Problem:
Copy each line below containing "examples".

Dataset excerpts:
----------------

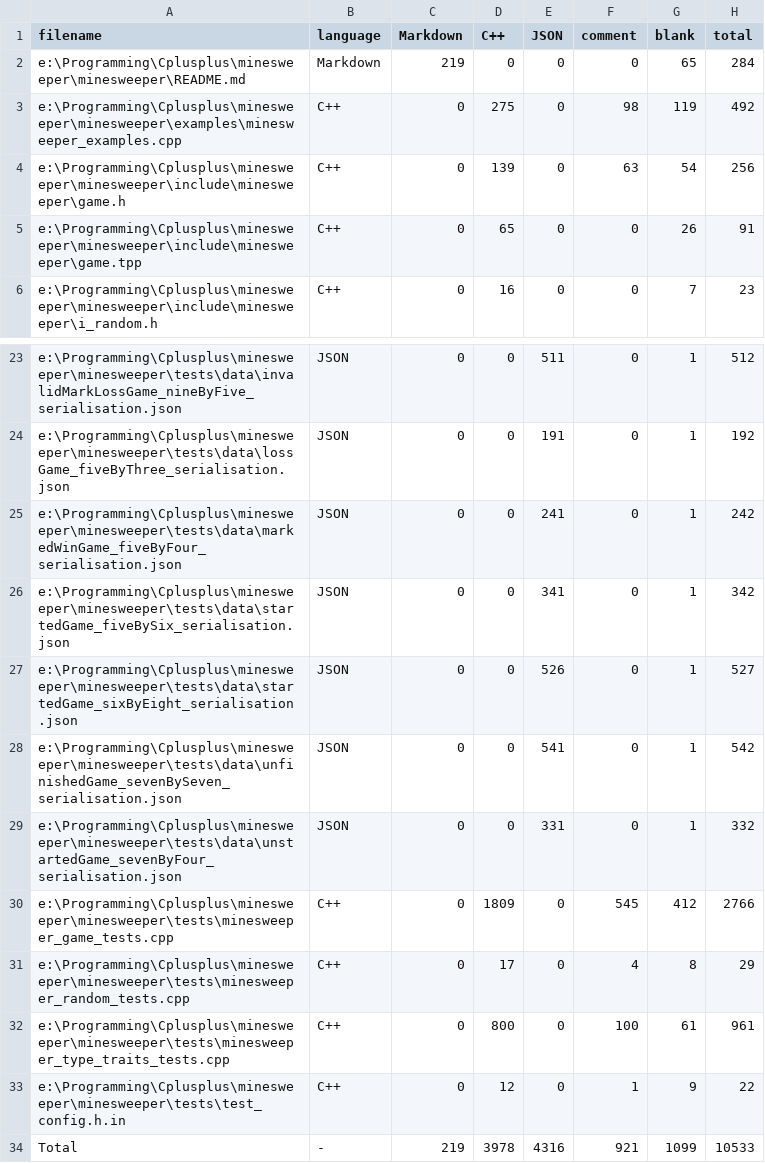
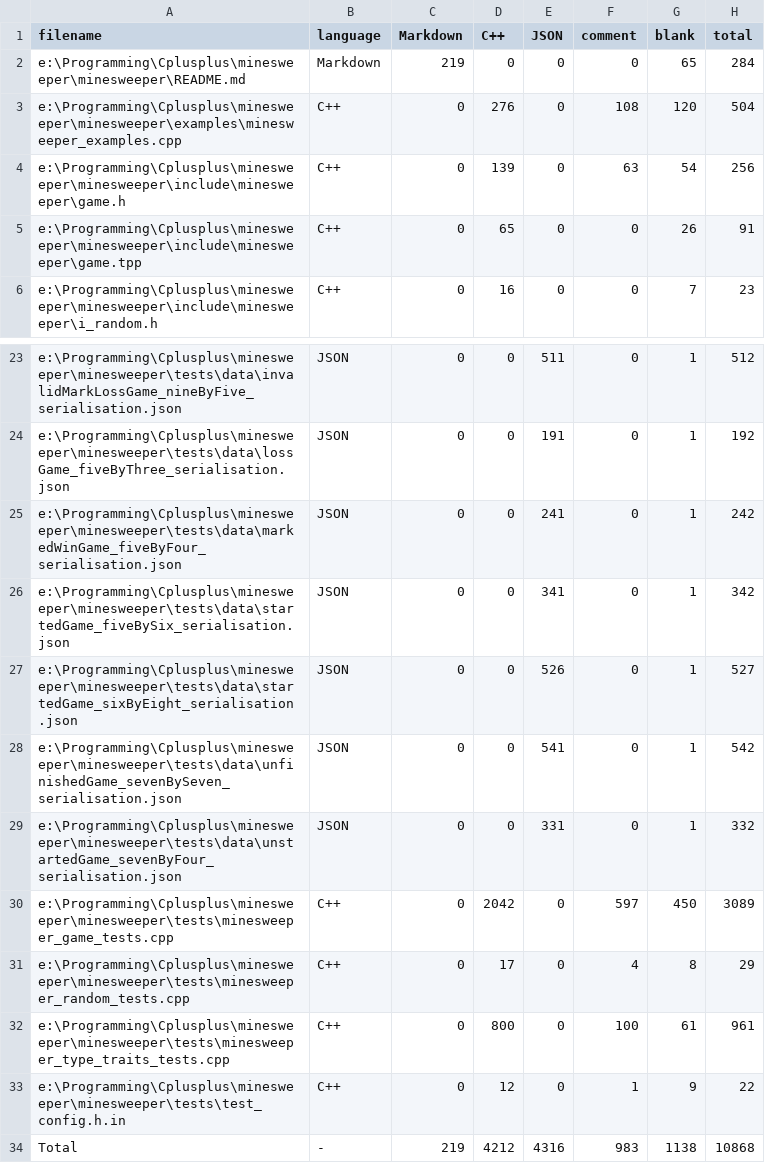
Before and after one commit to TimiMakkonen/Minesweeper, a CSV file: .VSCodeCounter/results.csv, drawn as a sheet; only a part is shown, gaps mark what is left out.

```diff
--- a/.VSCodeCounter/results.csv
+++ b/.VSCodeCounter/results.csv
@@ -2,3 +2,3 @@
 "e:\Programming\Cplusplus\minesweeper\minesweeper\README.md", "Markdown", 219, 0, 0, 0, 65, 284
-"e:\Programming\Cplusplus\minesweeper\minesweeper\examples\minesweeper_examples.cpp", "C++", 0, 275, 0, 98, 119, 492
+"e:\Programming\Cplusplus\minesweeper\minesweeper\examples\minesweeper_examples.cpp", "C++", 0, 276, 0, 108, 120, 504
 "e:\Programming\Cplusplus\minesweeper\minesweeper\include\minesweeper\game.h", "C++", 0, 139, 0, 63, 54, 256
@@ -29,3 +29,3 @@
 "e:\Programming\Cplusplus\minesweeper\minesweeper\tests\data\unstartedGame_sevenByFour_serialisation.json", "JSON", 0, 0, 331, 0, 1, 332
-"e:\Programming\Cplusplus\minesweeper\minesweeper\tests\minesweeper_game_tests.cpp", "C++", 0, 1809, 0, 545, 412, 2766
+"e:\Programming\Cplusplus\minesweeper\minesweeper\tests\minesweeper_game_tests.cpp", "C++", 0, 2042, 0, 597, 450, 3089
 "e:\Programming\Cplusplus\minesweeper\minesweeper\tests\minesweeper_random_tests.cpp", "C++", 0, 17, 0, 4, 8, 29
@@ -33,2 +33,2 @@
 "e:\Programming\Cplusplus\minesweeper\minesweeper\tests\test_config.h.in", "C++", 0, 12, 0, 1, 9, 22
-"Total", "-", 219, 3978, 4316, 921, 1099, 10533
+"Total", "-", 219, 4212, 4316, 983, 1138, 10868
```
Also changed, not shown: 5 other files.
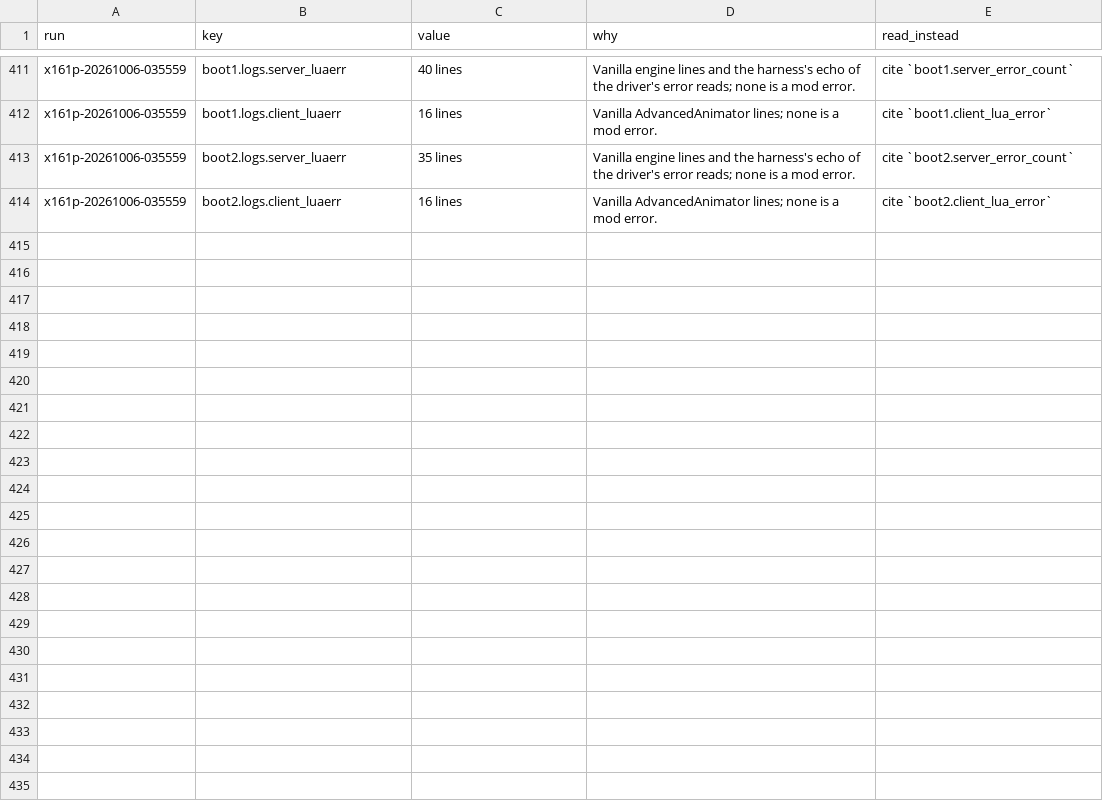
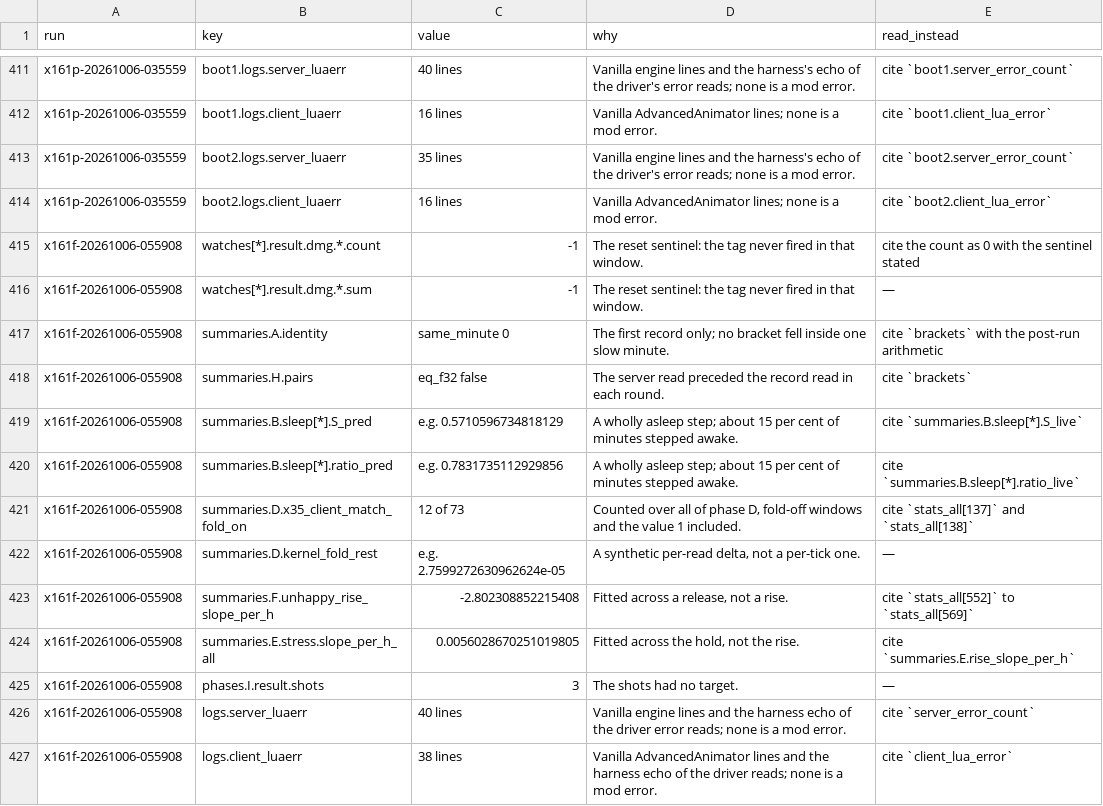
Before and after one commit to wengera/zomboid-mod-nutrition, a CSV file: docs/reference/do-not-cite.csv, drawn as a sheet; only a part is shown, gaps mark what is left out; the diff names each change by its address in the sheet, - before the commit and + after, or states it on an @@ line.

Commit message:
Run x161f: acceptance 1 - fatigue, endurance, mood, aim, intoxication (driver, artifact, register row, do-not-cite)

```diff
--- a/docs/reference/do-not-cite.csv
+++ b/docs/reference/do-not-cite.csv
+row 415: x161f-20261006-055908 | watches[*].result.dmg.*.count | -1 | The reset sentinel: the tag never fired in that window. | cite the count as 0 with the sentinel stated
+row 416: x161f-20261006-055908 | watches[*].result.dmg.*.sum | -1 | The reset sentinel: the tag never fired in that window. | —
+row 417: x161f-20261006-055908 | summaries.A.identity | same_minute 0 | The first record only; no bracket fell inside one slow minute. | cite `brackets` with the post-run arithmetic
+row 418: x161f-20261006-055908 | summaries.H.pairs | eq_f32 false | The server read preceded the record read in each round. | cite `brackets`
+row 419: x161f-20261006-055908 | summaries.B.sleep[*].S_pred | e.g. 0.5710596734818129 | A wholly asleep step; about 15 per cent of minutes stepped awake. | cite `summaries.B.sleep[*].S_live`
+row 420: x161f-20261006-055908 | summaries.B.sleep[*].ratio_pred | e.g. 0.7831735112929856 | A wholly asleep step; about 15 per cent of minutes stepped awake. | cite `summaries.B.sleep[*].ratio_live`
+row 421: x161f-20261006-055908 | summaries.D.x35_client_match_fold_on | 12 of 73 | Counted over all of phase D, fold-off windows and the value 1 included. | cite `stats_all[137]` and `stats_all[138]`
+row 422: x161f-20261006-055908 | summaries.D.kernel_fold_rest | e.g. 2.7599272630962624e-05 | A synthetic per-read delta, not a per-tick one. | —
+row 423: x161f-20261006-055908 | summaries.F.unhappy_rise_slope_per_h | -2.802308852215408 | Fitted across a release, not a rise. | cite `stats_all[552]` to `stats_all[569]`
+row 424: x161f-20261006-055908 | summaries.E.stress.slope_per_h_all | 0.0056028670251019805 | Fitted across the hold, not the rise. | cite `summaries.E.rise_slope_per_h`
+row 425: x161f-20261006-055908 | phases.I.result.shots | 3 | The shots had no target. | —
+row 426: x161f-20261006-055908 | logs.server_luaerr | 40 lines | Vanilla engine lines and the harness echo of the driver error reads; none is a mod error. | cite `server_error_count`
+row 427: x161f-20261006-055908 | logs.client_luaerr | 38 lines | Vanilla AdvancedAnimator lines and the harness echo of the driver reads; none is a mod error. | cite `client_lua_error`
```
Also changed, not shown: 4 other files.
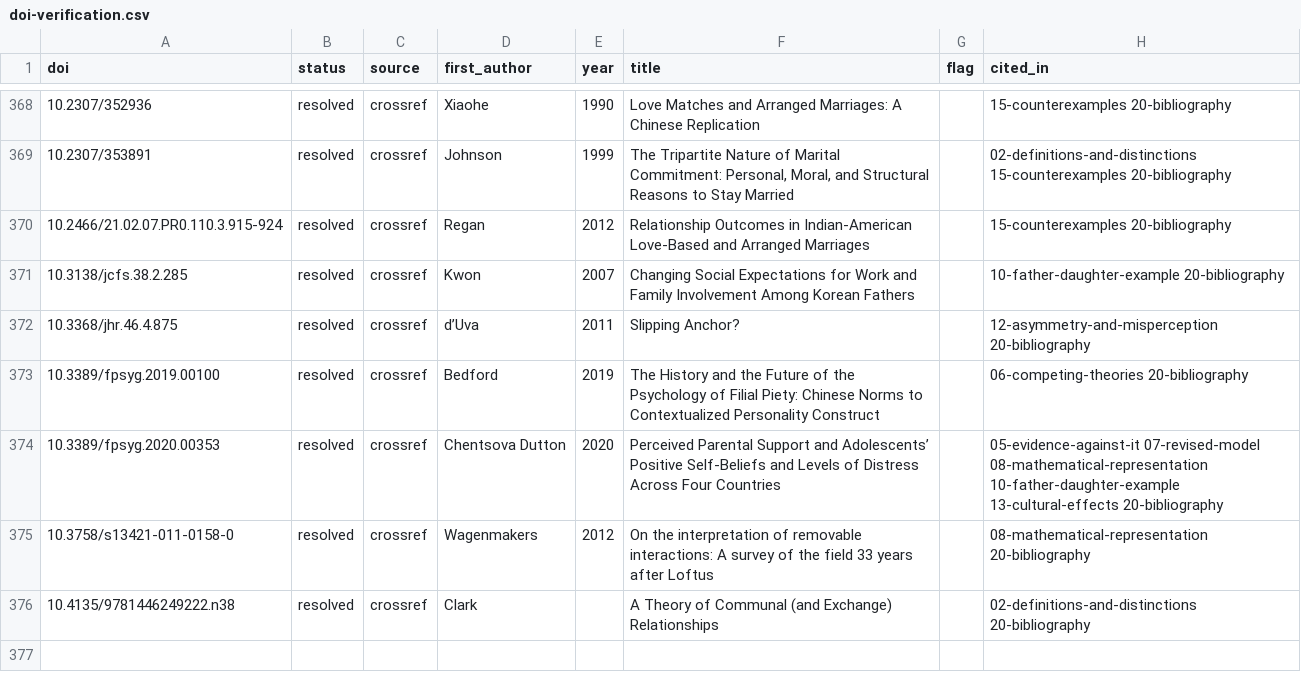
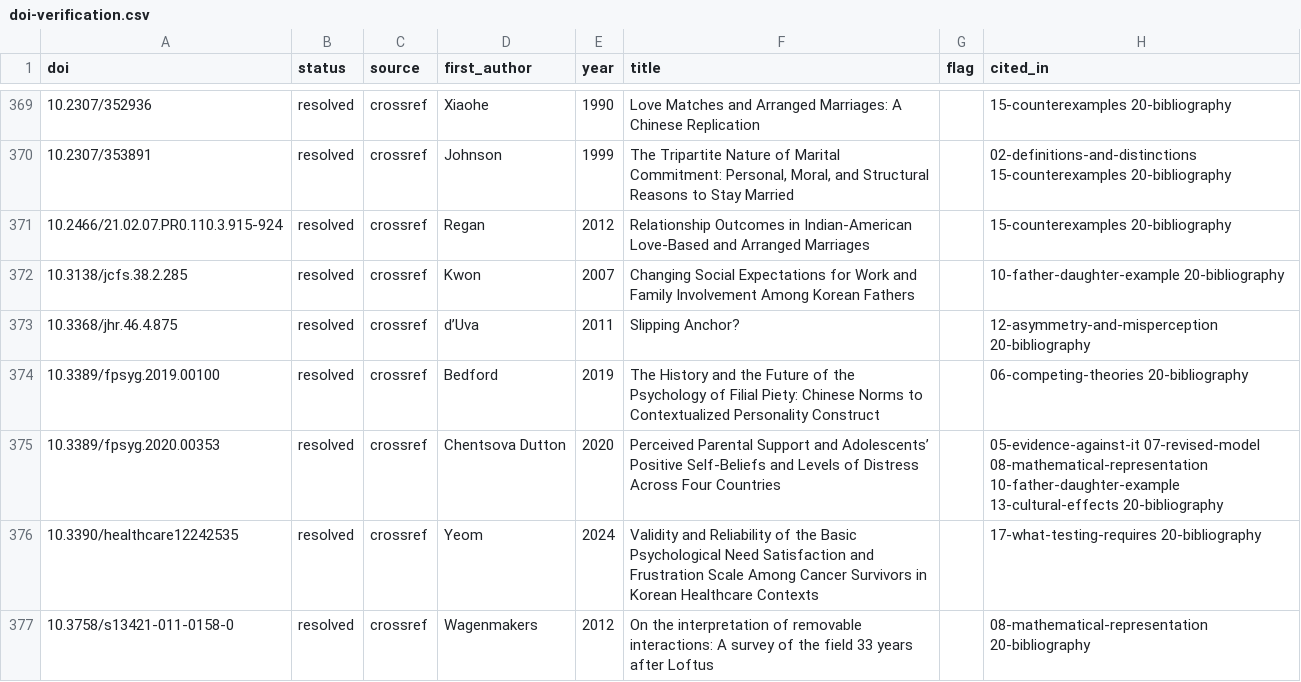
Before and after one commit to julienaxyomlabs/love-in-translation, a CSV file: evidence/doi-verification.csv, drawn as a sheet; only a part is shown, gaps mark what is left out; the shorter side is filled out with more unchanged rows; the diff covers the shown part only.

```diff
--- a/evidence/doi-verification.csv
+++ b/evidence/doi-verification.csv
@@ -380,2 +381,3 @@ doi,status,source,first_author,year,title,flag,cited_in
 10.3389/fpsyg.2020.00353,resolved,crossref,Chentsova Dutton,2020,Perceived Parental Support and Adolescents’ Positive Self-Beliefs and Levels of Distress Across Four Countries,,05-evidence-against-it 07-revised-model 08-mathematical-representation 10-father-daughter-example 13-cultural-effects 20-bibliography
+10.3390/healthcare12242535,resolved,crossref,Yeom,2024,Validity and Reliability of the Basic Psychological Need Satisfaction and Frustration Scale Among Cancer Survivors in Korean Healthcare Contexts,,17-what-testing-requires 20-bibliography
 10.3758/s13421-011-0158-0,resolved,crossref,Wagenmakers,2012,On the interpretation of removable interactions: A survey of the field 33 years after Loftus,,08-mathematical-representation 20-bibliography
```
Also changed, not shown: 2 added rows and 2 edited cells elsewhere in this file, 33 other files.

----------------

Output:
-"e:\Programming\Cplusplus\minesweeper\minesweeper\examples\minesweeper_examples.cpp", "C++", 0, 275, 0, 98, 119, 492
+"e:\Programming\Cplusplus\minesweeper\minesweeper\examples\minesweeper_examples.cpp", "C++", 0, 276, 0, 108, 120, 504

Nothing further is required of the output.